Talks could lead to gambling special session

By Dara Kam, News Service of Florida

TALLAHASSEE, Fla. - After failing to reach consensus on gambling issues during the regular legislative session that ended this month, House and Senate leaders are considering a special session to address a potential agreement with the Seminole Tribe of Florida.

House Speaker Richard Corcoran and Sen. Bill Galvano, who will take over as Senate president in November, said Thursday evening that leaders in the two chambers are exploring options to seal a new deal with the tribe, possibly before the next fiscal year begins July 1.

Galvano, a Bradenton Republican who has taken the lead on negotiations with the tribe for the past several years, said he and incoming House Speaker Jose Oliva “are continuing to explore possibilities to resolve” a number of issues surrounding the complicated gambling issues.

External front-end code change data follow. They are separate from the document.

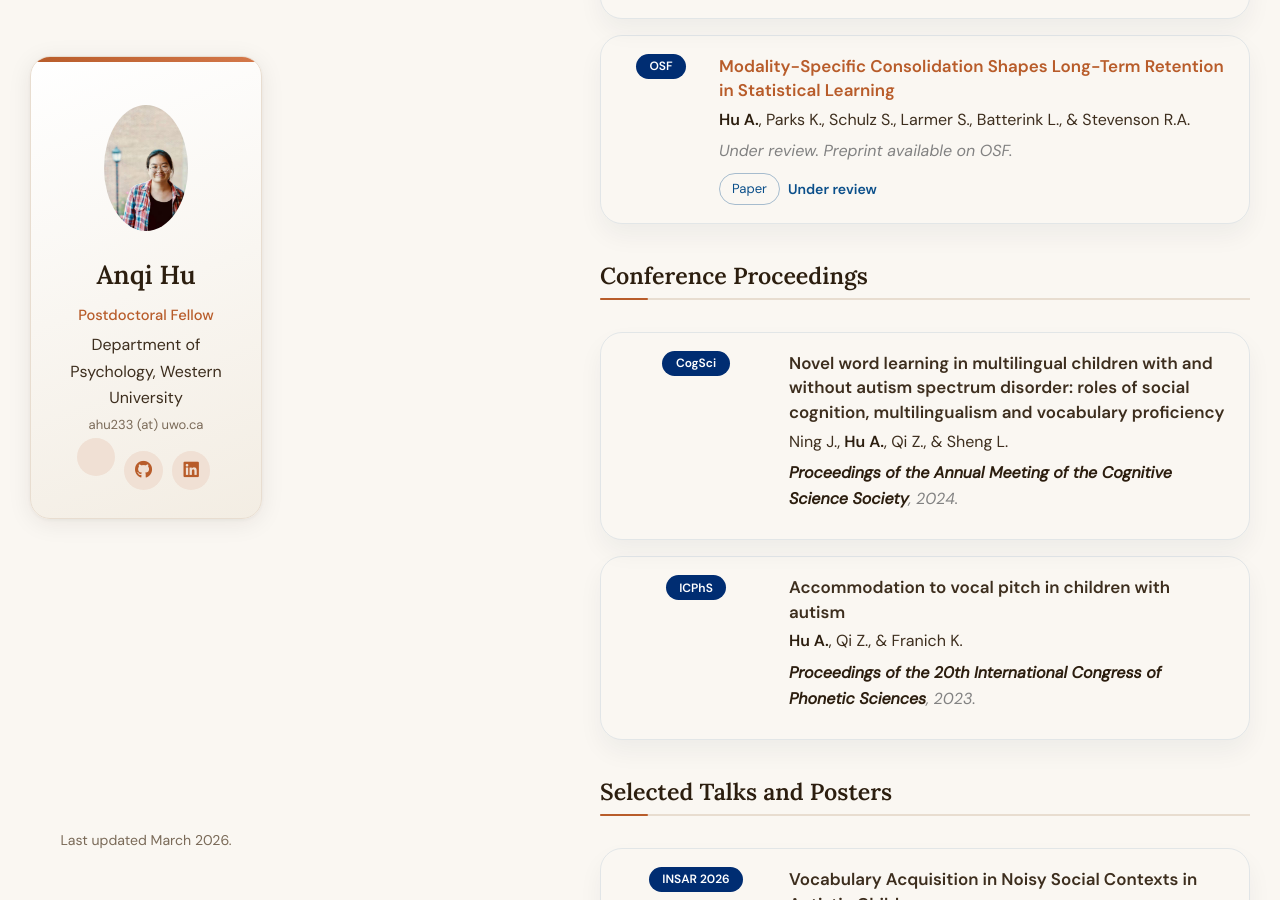
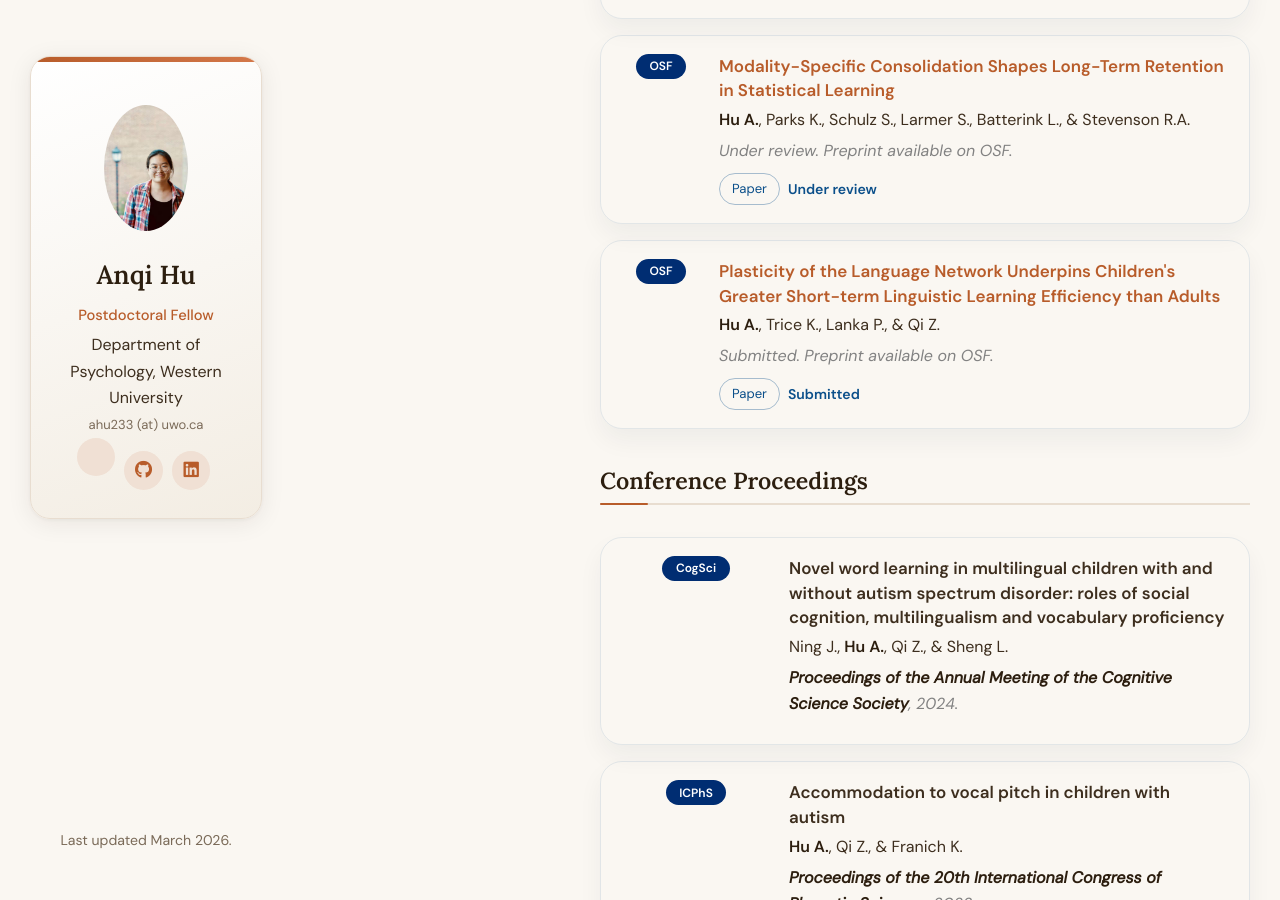
Before and after one commit to anqihu2/anqihu2.github.io, a Jekyll site: the page built from index.md, in a window 1280 px wide and 900 px high, scrolled down 2327 px. Built offline with Jekyll 4.4.1, drawn with Linux system fonts in a browser that asks for light colours; nearby versions of some CDN libraries; a style sheet for code colours, icons or effects is not loaded.

Commit message:
Updated publication.yml with fMRI paper

```diff
--- a/_data/publications.yml
+++ b/_data/publications.yml
@@ -48,3 +48,10 @@ main:
   conference: Under review. Preprint available on OSF.
   pdf: https://doi.org/10.31234/osf.io/c73ws_v2
   notes: Under review
+- title: Plasticity of the Language Network Underpins Children's Greater Short-term
+    Linguistic Learning Efficiency than Adults
+  authors: <strong>Hu A.</strong>, Trice K., Lanka P., & Qi Z.
+  conference_short: OSF
+  conference: Submitted. Preprint available on OSF.
+  pdf: https://osf.io/preprints/psyarxiv/dprqe_v4
+  notes: Submitted
```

The legislative negotiators are trying to strike a deal, called a “compact,” to replace a 2010 agreement between the state and the tribe.

One of the critical provisions of the 2010 deal, giving the tribe “exclusivity” over banked card games, such as blackjack, expired in 2015. That spawned a protracted legal battle and futile attempts by lawmakers to reach a new agreement.

The tribe pays the state more than $300 million a year for the exclusive rights to the card games and to operate slot machines outside of Broward and Miami-Dade counties. But controversial “designated player games,” which are played at pari-mutuel facilities, have put the payments in jeopardy.

A federal judge sided with the tribe in a dispute over whether the lucrative designated-player games breached the Seminoles’ exclusivity over offering banked card games. The tribe agreed to continue making payments to the state, and gambling regulators promised to “aggressively enforce” the manner in which cardrooms conduct the designated player games.

But a temporary deal between the state and the Seminoles, in which the tribe agreed to continue making the payments, expires Friday, sparking the push for a new round of negotiations.

“The Seminoles’ potential to completely walk away from the forbearance agreement jeopardizes the stability of the state budget. We will be forced to cut between $390 and $441 million in general revenue, or we will have to allow our reserves to be drained, which could jeopardize our state bond rating,” Corcoran said in a text message Thursday evening.

A special session, if it were to happen, would “ideally” take place before the July 1 start of the fiscal year, Galvano told The News Service of Florida.

Legislative leaders will likely make a decision on whether to hold a special session “within a week to 10 days,” Galvano said.

Lawmakers also are anxious to finalize an agreement with the tribe before November, when voters will decide on a proposed constitutional amendment that would give voters control over future gambling expansions. Those decisions are now largely the purview of the state Legislature.  

News Service of Florida